Required work: Go through the data below and return each line where the string "fetchIndividualScores" appears.

Front-end code change data
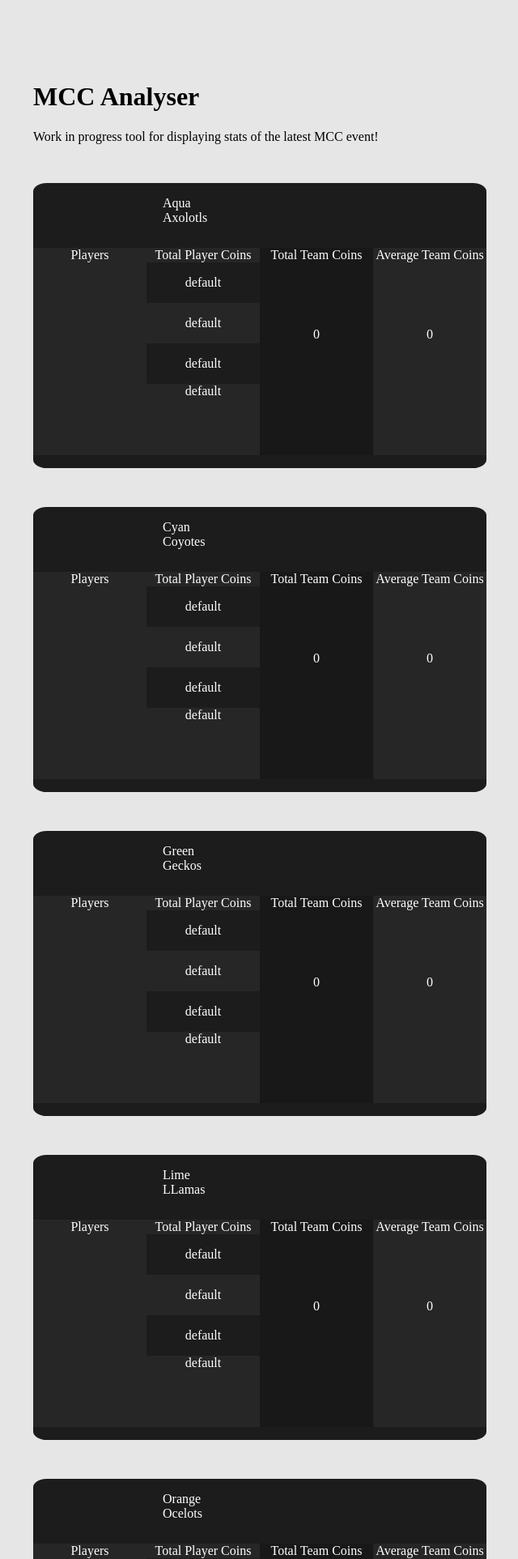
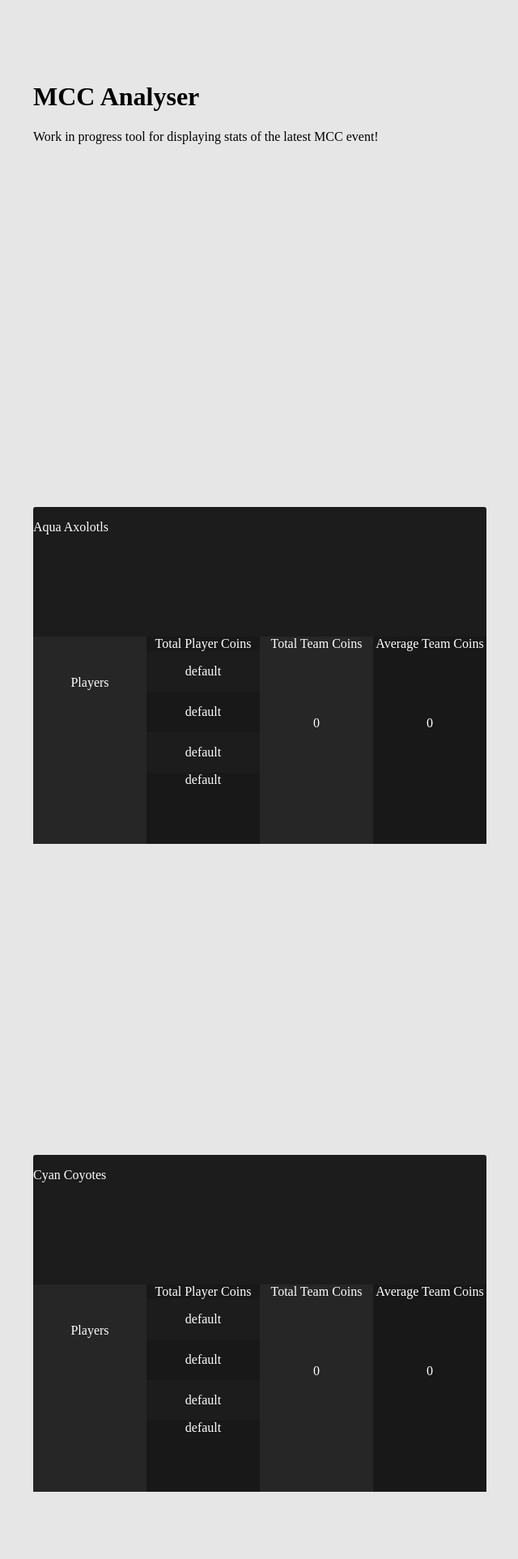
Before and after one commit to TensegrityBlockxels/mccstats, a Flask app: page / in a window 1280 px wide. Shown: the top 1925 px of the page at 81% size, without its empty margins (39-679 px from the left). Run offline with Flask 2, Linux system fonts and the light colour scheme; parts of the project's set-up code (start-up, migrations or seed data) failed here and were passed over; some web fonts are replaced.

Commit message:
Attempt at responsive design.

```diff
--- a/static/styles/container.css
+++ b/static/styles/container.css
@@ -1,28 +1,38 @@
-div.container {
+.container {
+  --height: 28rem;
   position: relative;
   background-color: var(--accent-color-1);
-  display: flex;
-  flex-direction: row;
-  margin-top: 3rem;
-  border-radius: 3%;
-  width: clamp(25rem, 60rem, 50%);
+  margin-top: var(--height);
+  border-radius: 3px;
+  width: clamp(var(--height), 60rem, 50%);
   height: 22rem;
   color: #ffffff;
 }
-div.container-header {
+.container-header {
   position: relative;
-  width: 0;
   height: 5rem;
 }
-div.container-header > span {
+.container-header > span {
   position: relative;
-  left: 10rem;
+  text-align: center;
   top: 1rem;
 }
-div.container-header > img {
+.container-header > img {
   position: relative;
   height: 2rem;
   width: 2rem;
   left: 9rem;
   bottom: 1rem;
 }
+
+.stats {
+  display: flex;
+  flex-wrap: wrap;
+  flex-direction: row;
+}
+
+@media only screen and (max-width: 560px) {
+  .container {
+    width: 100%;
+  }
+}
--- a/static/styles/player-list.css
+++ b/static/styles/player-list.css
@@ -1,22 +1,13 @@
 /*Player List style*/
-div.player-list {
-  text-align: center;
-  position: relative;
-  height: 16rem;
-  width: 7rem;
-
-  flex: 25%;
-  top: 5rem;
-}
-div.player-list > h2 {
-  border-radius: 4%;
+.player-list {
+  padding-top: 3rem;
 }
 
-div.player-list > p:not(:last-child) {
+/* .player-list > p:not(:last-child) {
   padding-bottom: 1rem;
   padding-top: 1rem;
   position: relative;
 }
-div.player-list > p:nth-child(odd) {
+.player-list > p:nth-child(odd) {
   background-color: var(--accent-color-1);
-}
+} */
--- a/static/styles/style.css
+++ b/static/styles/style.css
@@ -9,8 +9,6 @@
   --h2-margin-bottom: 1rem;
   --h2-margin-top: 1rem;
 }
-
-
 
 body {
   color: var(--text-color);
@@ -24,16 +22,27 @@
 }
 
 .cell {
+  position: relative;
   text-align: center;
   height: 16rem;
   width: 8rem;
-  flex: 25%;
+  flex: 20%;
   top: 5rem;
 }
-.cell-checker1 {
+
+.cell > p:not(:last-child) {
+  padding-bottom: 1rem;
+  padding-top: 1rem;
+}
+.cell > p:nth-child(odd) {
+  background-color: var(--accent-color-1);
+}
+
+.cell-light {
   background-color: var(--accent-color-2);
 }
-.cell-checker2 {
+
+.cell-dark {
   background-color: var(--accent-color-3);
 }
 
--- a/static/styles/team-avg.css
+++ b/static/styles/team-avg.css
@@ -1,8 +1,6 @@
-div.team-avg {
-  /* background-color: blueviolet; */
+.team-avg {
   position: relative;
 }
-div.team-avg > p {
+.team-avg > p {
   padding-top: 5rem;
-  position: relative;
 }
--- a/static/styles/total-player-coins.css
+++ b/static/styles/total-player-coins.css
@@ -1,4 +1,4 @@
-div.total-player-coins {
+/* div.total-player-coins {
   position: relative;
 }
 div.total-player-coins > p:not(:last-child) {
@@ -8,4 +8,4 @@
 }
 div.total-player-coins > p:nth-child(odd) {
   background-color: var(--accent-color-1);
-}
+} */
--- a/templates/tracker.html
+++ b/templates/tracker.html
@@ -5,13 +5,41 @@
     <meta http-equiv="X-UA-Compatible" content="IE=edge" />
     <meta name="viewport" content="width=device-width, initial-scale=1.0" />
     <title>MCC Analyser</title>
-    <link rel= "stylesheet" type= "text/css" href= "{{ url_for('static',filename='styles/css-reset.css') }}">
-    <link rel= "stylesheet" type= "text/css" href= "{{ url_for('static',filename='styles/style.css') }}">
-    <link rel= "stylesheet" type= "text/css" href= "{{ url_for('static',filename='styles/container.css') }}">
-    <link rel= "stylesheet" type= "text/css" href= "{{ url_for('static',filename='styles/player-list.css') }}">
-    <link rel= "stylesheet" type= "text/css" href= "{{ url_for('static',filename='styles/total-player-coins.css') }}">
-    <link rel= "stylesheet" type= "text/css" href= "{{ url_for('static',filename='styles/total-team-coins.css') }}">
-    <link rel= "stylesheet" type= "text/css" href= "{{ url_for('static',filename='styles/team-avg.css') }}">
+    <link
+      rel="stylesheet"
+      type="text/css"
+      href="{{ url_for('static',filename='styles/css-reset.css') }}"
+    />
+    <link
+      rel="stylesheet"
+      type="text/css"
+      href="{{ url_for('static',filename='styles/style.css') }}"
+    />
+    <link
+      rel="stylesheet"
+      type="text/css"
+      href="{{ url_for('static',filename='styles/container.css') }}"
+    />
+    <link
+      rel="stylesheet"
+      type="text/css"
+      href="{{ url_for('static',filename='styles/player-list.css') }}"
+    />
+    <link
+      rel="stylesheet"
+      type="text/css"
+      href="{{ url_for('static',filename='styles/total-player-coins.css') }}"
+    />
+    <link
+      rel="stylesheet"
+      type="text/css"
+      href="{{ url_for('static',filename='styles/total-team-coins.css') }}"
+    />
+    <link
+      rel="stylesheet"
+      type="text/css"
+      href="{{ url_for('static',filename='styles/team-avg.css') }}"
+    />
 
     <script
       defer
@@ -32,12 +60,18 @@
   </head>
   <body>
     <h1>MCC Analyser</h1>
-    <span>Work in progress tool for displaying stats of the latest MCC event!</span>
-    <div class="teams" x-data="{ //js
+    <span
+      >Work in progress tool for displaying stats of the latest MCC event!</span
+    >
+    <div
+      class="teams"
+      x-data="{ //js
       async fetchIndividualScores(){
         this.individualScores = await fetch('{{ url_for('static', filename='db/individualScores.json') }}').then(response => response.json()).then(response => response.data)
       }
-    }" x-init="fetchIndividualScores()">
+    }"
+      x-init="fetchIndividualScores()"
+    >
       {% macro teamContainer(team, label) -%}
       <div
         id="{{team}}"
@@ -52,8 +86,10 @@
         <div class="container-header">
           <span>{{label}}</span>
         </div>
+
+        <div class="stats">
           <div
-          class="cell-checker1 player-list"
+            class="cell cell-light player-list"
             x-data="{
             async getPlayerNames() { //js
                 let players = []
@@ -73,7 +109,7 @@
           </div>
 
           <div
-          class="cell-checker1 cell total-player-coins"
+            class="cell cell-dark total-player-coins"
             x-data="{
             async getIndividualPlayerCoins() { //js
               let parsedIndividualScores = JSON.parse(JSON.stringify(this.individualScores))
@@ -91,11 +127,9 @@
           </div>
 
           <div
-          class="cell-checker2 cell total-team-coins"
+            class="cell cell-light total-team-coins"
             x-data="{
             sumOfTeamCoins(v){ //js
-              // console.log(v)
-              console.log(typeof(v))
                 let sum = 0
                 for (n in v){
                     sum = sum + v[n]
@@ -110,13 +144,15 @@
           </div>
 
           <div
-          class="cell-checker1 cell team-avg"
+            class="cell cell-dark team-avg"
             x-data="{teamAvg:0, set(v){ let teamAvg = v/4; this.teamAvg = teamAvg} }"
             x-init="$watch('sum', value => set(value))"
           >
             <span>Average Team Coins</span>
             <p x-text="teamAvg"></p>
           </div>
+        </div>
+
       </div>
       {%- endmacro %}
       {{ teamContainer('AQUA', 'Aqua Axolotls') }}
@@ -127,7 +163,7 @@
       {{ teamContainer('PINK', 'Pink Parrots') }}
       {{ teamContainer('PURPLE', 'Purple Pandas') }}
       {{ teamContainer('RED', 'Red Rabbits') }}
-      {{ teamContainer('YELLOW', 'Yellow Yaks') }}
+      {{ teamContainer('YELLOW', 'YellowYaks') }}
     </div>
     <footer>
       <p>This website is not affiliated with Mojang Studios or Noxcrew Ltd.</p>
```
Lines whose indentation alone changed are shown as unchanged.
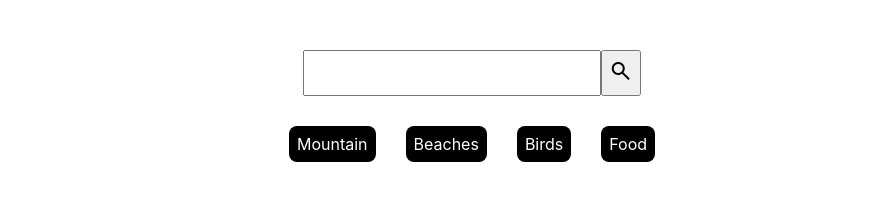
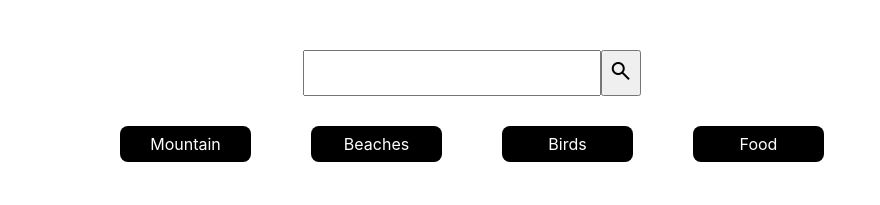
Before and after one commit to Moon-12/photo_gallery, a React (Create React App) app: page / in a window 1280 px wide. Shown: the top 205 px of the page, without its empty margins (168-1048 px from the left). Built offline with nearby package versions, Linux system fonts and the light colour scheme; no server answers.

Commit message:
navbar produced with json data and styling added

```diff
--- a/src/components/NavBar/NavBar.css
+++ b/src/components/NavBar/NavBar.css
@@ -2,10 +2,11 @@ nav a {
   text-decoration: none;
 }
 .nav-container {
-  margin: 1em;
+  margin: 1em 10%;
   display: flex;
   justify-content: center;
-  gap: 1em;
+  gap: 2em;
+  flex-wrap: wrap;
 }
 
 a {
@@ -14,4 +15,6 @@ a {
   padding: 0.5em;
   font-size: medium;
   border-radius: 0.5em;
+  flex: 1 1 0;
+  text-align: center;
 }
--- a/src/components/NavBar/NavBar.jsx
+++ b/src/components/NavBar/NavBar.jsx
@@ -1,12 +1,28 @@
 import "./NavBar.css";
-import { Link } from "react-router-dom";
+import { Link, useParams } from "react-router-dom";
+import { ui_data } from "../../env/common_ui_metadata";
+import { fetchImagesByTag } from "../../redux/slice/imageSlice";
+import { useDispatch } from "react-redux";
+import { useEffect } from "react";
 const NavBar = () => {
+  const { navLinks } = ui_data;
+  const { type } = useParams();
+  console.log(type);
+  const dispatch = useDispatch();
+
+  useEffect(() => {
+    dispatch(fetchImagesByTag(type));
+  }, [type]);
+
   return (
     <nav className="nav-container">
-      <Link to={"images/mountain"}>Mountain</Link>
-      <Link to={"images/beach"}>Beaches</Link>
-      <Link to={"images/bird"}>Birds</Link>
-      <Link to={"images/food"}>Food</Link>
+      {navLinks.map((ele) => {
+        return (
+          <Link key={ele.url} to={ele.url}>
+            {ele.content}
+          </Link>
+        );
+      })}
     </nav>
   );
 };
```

Exercise answer:
       async fetchIndividualScores(){
-    }" x-init="fetchIndividualScores()">
+      x-init="fetchIndividualScores()"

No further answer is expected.